  • Our recitation of “Christos Anesti,” (Christ has Risen) attests to the reality of the resurrection.
  • Bright red eggs “kokkina avga” on the table symbolize the blood of Christ that was shed for each of us.
  • The breaking of eggs symbolizes Christ breaking the bands of death and coming forth from the tomb. Each person takes a red egg and cracks the ends with another person. This proceeds around the table until one individual is left with an unbroken egg, and he/she can expect to have good luck throughout the year.
  • Partaking of the “tsoureki,” or Easter bread, reminds us that Jesus Christ is the Bread of Life. (John 6:48: “I am that bread of life.”)

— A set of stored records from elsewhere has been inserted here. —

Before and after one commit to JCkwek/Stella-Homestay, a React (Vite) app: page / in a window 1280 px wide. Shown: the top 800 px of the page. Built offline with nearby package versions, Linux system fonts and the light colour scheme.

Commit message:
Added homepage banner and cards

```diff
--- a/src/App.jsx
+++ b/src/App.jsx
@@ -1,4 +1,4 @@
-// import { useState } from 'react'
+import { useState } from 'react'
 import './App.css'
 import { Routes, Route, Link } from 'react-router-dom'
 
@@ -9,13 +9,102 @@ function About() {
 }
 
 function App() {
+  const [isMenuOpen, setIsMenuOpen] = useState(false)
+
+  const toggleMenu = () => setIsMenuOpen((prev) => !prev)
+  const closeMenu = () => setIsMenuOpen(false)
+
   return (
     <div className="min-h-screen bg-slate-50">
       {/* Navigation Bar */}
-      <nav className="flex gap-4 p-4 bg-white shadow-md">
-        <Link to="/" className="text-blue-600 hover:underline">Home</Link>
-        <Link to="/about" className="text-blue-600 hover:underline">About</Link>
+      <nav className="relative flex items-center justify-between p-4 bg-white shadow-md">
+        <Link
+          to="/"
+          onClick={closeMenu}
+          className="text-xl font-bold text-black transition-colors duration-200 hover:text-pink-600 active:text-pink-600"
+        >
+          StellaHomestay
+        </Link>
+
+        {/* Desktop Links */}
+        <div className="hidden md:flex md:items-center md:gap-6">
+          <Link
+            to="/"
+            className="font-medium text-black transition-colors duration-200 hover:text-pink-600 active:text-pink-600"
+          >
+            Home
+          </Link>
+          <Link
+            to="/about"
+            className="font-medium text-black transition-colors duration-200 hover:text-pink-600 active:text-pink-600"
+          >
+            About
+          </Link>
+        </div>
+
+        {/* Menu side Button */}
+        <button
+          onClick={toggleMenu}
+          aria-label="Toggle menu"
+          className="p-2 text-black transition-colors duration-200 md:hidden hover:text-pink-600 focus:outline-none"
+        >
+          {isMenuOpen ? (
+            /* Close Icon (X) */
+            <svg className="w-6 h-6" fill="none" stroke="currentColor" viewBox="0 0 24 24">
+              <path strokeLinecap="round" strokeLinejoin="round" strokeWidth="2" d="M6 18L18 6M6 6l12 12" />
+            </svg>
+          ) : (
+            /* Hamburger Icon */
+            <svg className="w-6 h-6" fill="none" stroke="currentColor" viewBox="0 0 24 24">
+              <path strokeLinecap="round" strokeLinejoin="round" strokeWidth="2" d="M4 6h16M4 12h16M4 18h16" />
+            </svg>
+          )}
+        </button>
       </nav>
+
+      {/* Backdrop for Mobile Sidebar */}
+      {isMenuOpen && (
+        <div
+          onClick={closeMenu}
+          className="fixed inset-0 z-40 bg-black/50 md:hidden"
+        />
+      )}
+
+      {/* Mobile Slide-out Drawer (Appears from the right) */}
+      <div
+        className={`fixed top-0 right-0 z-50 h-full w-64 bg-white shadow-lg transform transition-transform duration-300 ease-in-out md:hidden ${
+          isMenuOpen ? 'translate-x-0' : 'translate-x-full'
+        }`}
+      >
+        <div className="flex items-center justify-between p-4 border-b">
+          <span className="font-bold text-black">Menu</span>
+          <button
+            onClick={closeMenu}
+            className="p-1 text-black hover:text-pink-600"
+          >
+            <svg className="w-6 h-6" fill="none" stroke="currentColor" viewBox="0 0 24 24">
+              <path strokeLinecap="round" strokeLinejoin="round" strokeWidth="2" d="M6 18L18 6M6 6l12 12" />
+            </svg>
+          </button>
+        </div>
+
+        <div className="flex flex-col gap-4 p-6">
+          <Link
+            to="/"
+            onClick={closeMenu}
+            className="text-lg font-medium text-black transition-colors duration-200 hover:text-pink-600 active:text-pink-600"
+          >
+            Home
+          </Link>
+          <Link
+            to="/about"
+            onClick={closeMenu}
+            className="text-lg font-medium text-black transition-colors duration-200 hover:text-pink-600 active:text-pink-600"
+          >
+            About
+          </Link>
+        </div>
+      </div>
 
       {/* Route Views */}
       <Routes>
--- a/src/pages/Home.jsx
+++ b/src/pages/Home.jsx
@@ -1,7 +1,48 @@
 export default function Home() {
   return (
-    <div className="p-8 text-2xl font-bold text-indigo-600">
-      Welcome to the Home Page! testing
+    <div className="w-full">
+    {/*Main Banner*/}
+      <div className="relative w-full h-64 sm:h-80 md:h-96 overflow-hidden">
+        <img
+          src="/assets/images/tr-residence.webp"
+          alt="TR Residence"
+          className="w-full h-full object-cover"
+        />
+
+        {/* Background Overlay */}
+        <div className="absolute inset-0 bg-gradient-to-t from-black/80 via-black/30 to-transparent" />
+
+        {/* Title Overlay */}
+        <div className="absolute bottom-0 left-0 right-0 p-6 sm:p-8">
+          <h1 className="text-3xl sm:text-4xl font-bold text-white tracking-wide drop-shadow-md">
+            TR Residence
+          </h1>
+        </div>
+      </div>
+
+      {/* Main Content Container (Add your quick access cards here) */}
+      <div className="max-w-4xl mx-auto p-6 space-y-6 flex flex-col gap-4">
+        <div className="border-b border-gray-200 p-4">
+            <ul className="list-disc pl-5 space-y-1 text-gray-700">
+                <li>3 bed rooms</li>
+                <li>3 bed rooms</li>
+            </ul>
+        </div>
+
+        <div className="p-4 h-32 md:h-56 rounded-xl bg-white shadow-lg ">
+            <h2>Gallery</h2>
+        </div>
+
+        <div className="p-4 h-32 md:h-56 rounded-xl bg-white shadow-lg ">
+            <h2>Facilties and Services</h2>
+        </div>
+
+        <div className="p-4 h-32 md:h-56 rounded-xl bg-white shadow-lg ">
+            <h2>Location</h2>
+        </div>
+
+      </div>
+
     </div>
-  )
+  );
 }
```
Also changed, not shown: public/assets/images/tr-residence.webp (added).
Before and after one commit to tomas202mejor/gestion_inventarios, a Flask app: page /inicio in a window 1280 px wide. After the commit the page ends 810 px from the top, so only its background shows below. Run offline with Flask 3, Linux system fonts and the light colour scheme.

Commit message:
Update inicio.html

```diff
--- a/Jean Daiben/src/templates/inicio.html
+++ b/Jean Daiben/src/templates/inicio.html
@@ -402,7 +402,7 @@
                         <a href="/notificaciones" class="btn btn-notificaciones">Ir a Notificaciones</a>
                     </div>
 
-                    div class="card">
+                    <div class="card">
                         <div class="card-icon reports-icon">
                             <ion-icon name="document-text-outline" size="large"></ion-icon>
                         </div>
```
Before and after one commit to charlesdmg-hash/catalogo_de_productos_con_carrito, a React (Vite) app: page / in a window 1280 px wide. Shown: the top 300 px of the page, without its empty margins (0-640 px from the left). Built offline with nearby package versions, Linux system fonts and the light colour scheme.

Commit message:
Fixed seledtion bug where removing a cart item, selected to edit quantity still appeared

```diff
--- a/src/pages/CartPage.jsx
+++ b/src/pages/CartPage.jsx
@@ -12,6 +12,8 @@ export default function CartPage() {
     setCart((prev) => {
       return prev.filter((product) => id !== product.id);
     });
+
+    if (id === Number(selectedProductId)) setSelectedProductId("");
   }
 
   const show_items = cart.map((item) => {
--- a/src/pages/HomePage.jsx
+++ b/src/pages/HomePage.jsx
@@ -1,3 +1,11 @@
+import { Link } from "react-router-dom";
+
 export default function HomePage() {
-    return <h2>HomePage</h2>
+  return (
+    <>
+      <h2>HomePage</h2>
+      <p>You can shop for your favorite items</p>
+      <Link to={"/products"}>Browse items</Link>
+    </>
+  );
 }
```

On Easter Sunday, my husband and I will travel to our son’s home to celebrate with his family. On Greek Easter, which falls the following weekend, we will travel to my cousin’s home to celebrate again — this time, with our extended family. As my parents and their siblings traveled to be together on holidays, now it is my turn to visit my cousins and continue the good traditions which have united our family for generations.

As I read the words of the Apostle Paul this Easter season, I truly believe my family in heaven will unite with me in rejoicing: “Blessed be the God and Father of our Lord Jesus Christ, which according to his abundant mercy hath begotten to us again unto a lively hope by the resurrection of Jesus Christ from the dead.” (1 Peter 1:3).

Christos Anesti to you and your family!

(this article was published in Meridian Magazine, March 16, 2012; a link can also be found here on my blog)


Aridas or Mihalakakos?

My paternal grandmother, Hariklia Aridas (Χαρικλεια Αριδας), was born in the village of Agios Ioannis (St. Johns), just outside Sparta. As I began my research, people would comment that Aridas was an unusual Greek name — one they had not come across in the past. My curiosity was raised, especially when I received a Town Register from St. Johns that listed an Aridas family and saw that one of the names in this family was Konstandinos Mihalakakos (see below). I just assumed that Konstandinos was a relative who was living with the family.

Until… sometime later, I connected online with another Aridas descendant who sent me an email with the following: “As for Kosta Mihalakakos, that is Kosta Aridas. My uncle wrote my mother back in the late 940’s that he had uncovered the real name for Aridas as Mihalakakos. He said that one of the ancestors had long legs (αριβας) which is what Aridas translates to from arida (leg). It was a nickname that stuck.”

Well, that is fascinating information but now I’m really stumped. Who knows how far back the name was changed, and in which village the family was living when it was changed? Did all of the family change their name, or only the descendants of the “ancestor with the long legs?”

So, where do I go from here? Do I look for both Mihalakakos and Aridas names? I think that’s a good start. There are few digitized online records through the Greek Archives (http://arxeiomnimon.gak.gr/index.html). I looked at the 1872 Electoral Rolls from Agios Ioannis, and there is no Aridas or Mihalakakos listed. Not a good sign. For now, I’m stumped. Stay tuned…


I had the opportunity to assist Thomas MacEntee, a blogger, writer and educator, in compiling resources for an article on Greek Genealogy which he wrote for Family Tree Magazine’s  upcoming May/June 2012 issue. In the process, I contacted several Greek genealogy friends and we worked together to assemble a list of websites, blogs, Facebook pages, books and other resources. I’ve put our compiled list under my Resources tab. Please take a look – there should be something there that will help you. Also, be sure to follow the Hellenic Genealogy Geek blog, which is a fabulous resource that is continuously being updated by Georgia Keilman.